About this task:
Search term "report": please show all lines in the listing that contain it.

----------------------------------------

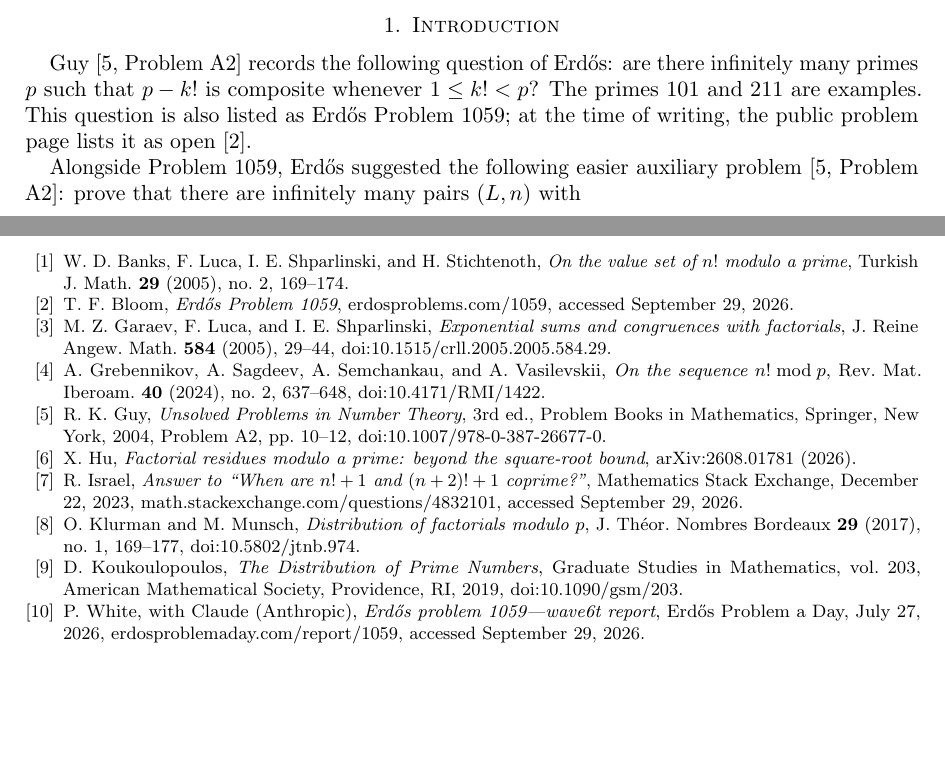
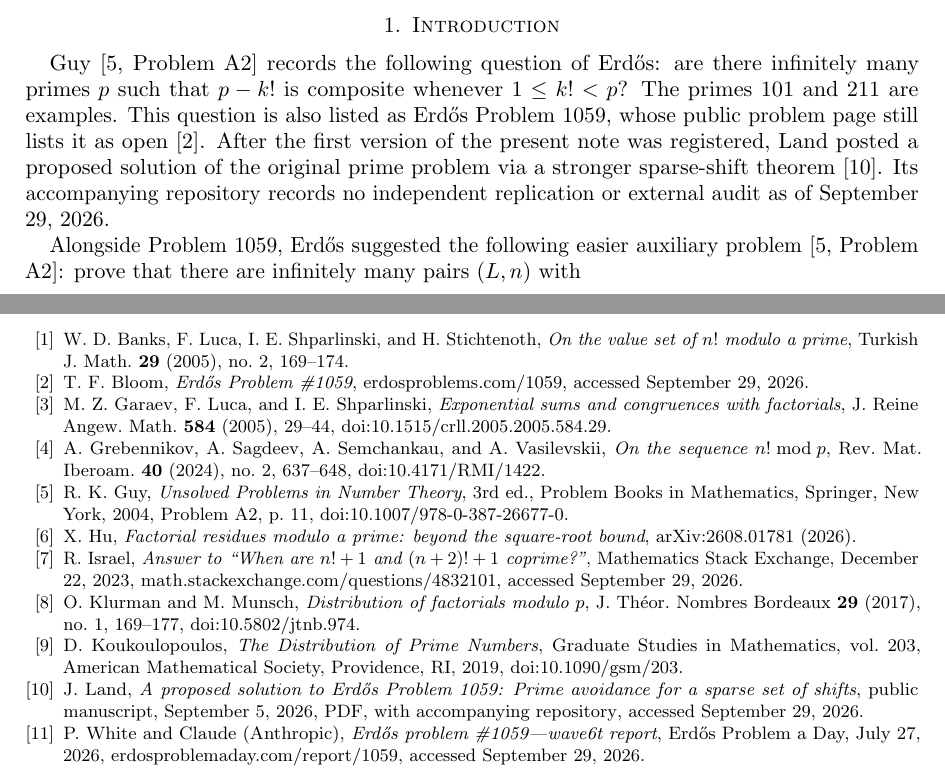
Before and after one commit to GrgAakash/factorial-hypergraph-auxiliary-erdos, a LaTeX paper (Papers/v1/factorial_residue_hypergraphs.tex): two parts of pages 1 and 16 of 16, joined at a grey line, cut so that both start at the same text, the shorter picture padded with empty space. Compiled offline with pdfLaTeX.

Commit message:
Correct v1 citations and related-work status

```diff
--- a/Papers/v1/factorial_residue_hypergraphs.tex
+++ b/Papers/v1/factorial_residue_hypergraphs.tex
@@ -56,8 +56,11 @@ solution of an auxiliary problem of Erd\H{o}s.
 Guy \cite[Problem A2]{Guy} records the following question of Erd\H{o}s: are
 there infinitely many primes $p$ such that $p-k!$ is composite whenever
 $1\leq k!<p$?  The primes $101$ and $211$ are examples.  This question is
-also listed as Erd\H{o}s Problem 1059; at the time of writing, the public
-problem page lists it as open \cite{Bloom}.
+also listed as Erd\H{o}s Problem 1059, whose public problem page still lists
+it as open \cite{Bloom}.  After the first version of the present note was
+registered, Land posted a proposed solution of the original prime problem via
+a stronger sparse-shift theorem \cite{Land}.  Its accompanying repository
+records no independent replication or external audit as of September 29, 2026.
 
 Alongside Problem 1059, Erd\H{o}s suggested the following easier auxiliary
 problem \cite[Problem A2]{Guy}: prove that there are infinitely many pairs
@@ -1238,7 +1242,7 @@ Turkish J. Math. \textbf{29} (2005), no.~2, 169--174.
 
 \bibitem{Bloom}
 T.~F. Bloom,
-\emph{Erd\H{o}s Problem 1059},
+\emph{Erd\H{o}s Problem \#1059},
 \href{https://www.erdosproblems.com/1059}
 {erdosproblems.com/1059}, accessed September 29, 2026.
 
@@ -1259,7 +1263,7 @@ Rev. Mat. Iberoam. \textbf{40} (2024), no.~2, 637--648,
 R.~K. Guy,
 \emph{Unsolved Problems in Number Theory},
 3rd ed., Problem Books in Mathematics, Springer, New York, 2004,
-Problem A2, pp.~10--12,
+Problem A2, p.~11,
 \href{https://doi.org/10.1007/978-0-387-26677-0}
 {doi:10.1007/978-0-387-26677-0}.
 
@@ -1288,9 +1292,19 @@ Graduate Studies in Mathematics, vol.~203,
 American Mathematical Society, Providence, RI, 2019,
 \href{https://doi.org/10.1090/gsm/203}{doi:10.1090/gsm/203}.
 
+\bibitem{Land}
+J.~Land,
+\emph{A proposed solution to Erd\H{o}s Problem 1059:
+Prime avoidance for a sparse set of shifts},
+public manuscript, September 5, 2026,
+\href{https://github.com/beetree/math_erdos_1059/blob/f18787cdae3948bb3d7cf3de4651878bb16fd3db/erdos_1059_full_proof.pdf}
+{PDF}, with
+\href{https://github.com/beetree/math_erdos_1059}
+{accompanying repository}, accessed September 29, 2026.
+
 \bibitem{WhiteClaude}
-P.~White, with Claude (Anthropic),
-\emph{Erd\H{o}s problem 1059---wave6t report},
+P.~White and Claude (Anthropic),
+\emph{Erd\H{o}s problem \#1059---wave6t report},
 Erd\H{o}s Problem a Day, July 27, 2026,
 \href{https://www.erdosproblemaday.com/report/1059}
 {erdosproblemaday.com/report/1059}, accessed September 29, 2026.
```
Also changed, not shown: Papers/v1/factorial_residue_hypergraphs.pdf, Papers/v1/factorial_residue_hypergraphs.tex (1 more changed lines).
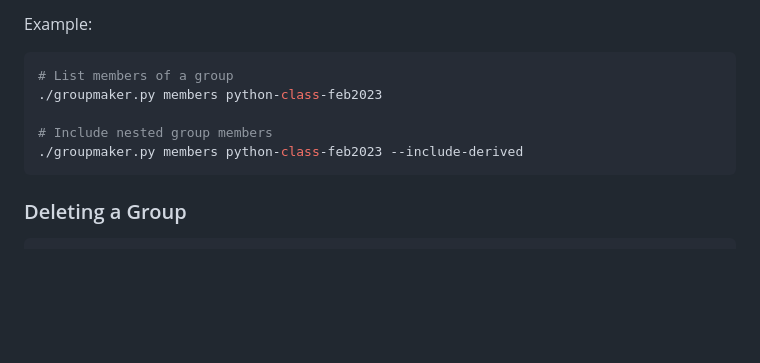
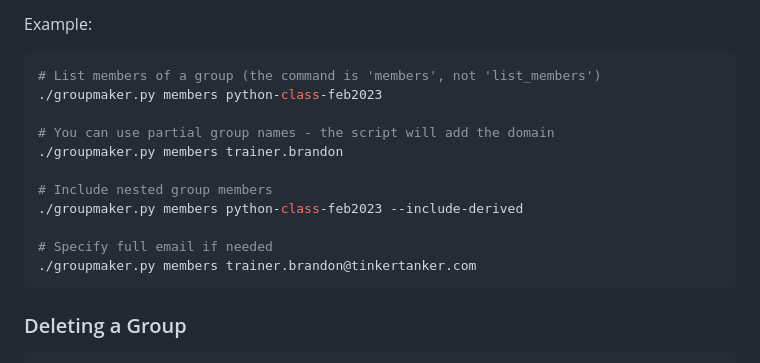
Before and after one commit to tinkertanker/google-group-maker, a Markdown page: README.md, the part around the change. Drawn GitHub-style; blank space fills up the shorter version.

Commit message:
Update README to clarify members command usage
- Added examples that clearly specify 'members' as the command name (not 'list_members')
- Added examples for using partial group names
- Added examples of using full group email addresses

🤖 Generated with [Claude Code](https://claude.ai/code)

Co-Authored-By: Claude <noreply@anthropic.com>

````diff
--- a/README.md
+++ b/README.md
@@ -183,11 +183,17 @@ Summary: 1 owners, 1 managers, 3 members
 Example:
 
 ```bash
-# List members of a group
+# List members of a group (the command is 'members', not 'list_members')
 ./groupmaker.py members python-class-feb2023
+
+# You can use partial group names - the script will add the domain
+./groupmaker.py members trainer.brandon
 
 # Include nested group members
 ./groupmaker.py members python-class-feb2023 --include-derived
+
+# Specify full email if needed
+./groupmaker.py members trainer.brandon@tinkertanker.com
 ```
 
 ### Deleting a Group
````
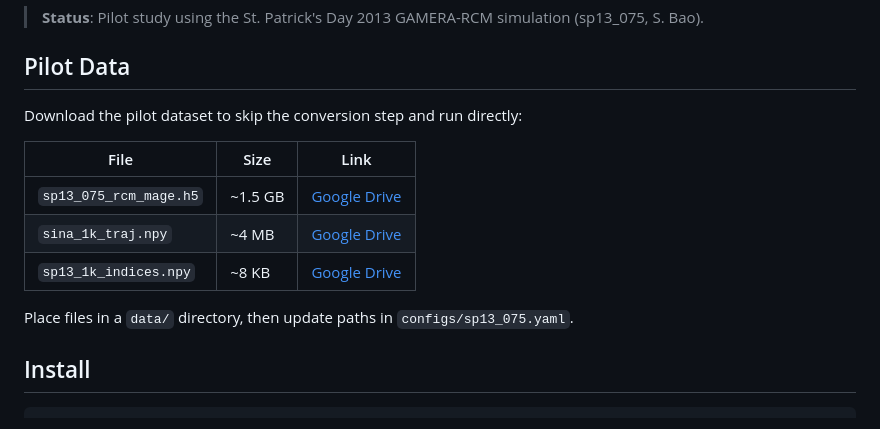
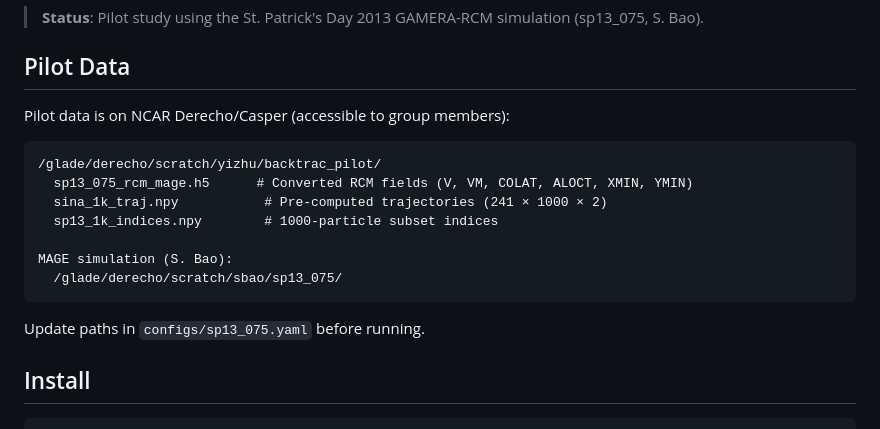
Before and after one commit to YiwenZhu77/backtrac, a Markdown page: README.md, the part around the change. Rendered like a GitHub page.

Commit message:
readme: pilot data on Derecho (group access), remove gdrive links
via [HAPI](https://hapi.run)

Co-Authored-By: HAPI <noreply@hapi.run>

````diff
--- a/README.md
+++ b/README.md
@@ -8,15 +8,19 @@ Uses the RCM effective potential V_eff = V + lambda * V_M for bounce-averaged dr
 
 ## Pilot Data
 
-Download the pilot dataset to skip the conversion step and run directly:
+Pilot data is on NCAR Derecho/Casper (accessible to group members):
 
-| File | Size | Link |
-|------|------|------|
-| `sp13_075_rcm_mage.h5` | ~1.5 GB | [Google Drive](https://drive.google.com/open?id=10OcF9w-pN-ixWu2BB4dhRoczIclr7yDC) |
-| `sina_1k_traj.npy` | ~4 MB | [Google Drive](https://drive.google.com/open?id=1zxrYT1rnTwU94nrnstlEux_e2agmKtd8) |
-| `sp13_1k_indices.npy` | ~8 KB | [Google Drive](https://drive.google.com/open?id=1daEIbxki6POZnoREXVS5SY9vPVx6eWsN) |
+```
+/glade/derecho/scratch/yizhu/backtrac_pilot/
+  sp13_075_rcm_mage.h5      # Converted RCM fields (V, VM, COLAT, ALOCT, XMIN, YMIN)
+  sina_1k_traj.npy           # Pre-computed trajectories (241 × 1000 × 2)
+  sp13_1k_indices.npy        # 1000-particle subset indices
 
-Place files in a `data/` directory, then update paths in `configs/sp13_075.yaml`.
+MAGE simulation (S. Bao):
+  /glade/derecho/scratch/sbao/sp13_075/
+```
+
+Update paths in `configs/sp13_075.yaml` before running.
 
 ## Install
 
````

----------------------------------------

Solution for this task:
-\emph{Erd\H{o}s problem 1059---wave6t report},
+\emph{Erd\H{o}s problem \#1059---wave6t report},
 \href{https://www.erdosproblemaday.com/report/1059}
 {erdosproblemaday.com/report/1059}, accessed September 29, 2026.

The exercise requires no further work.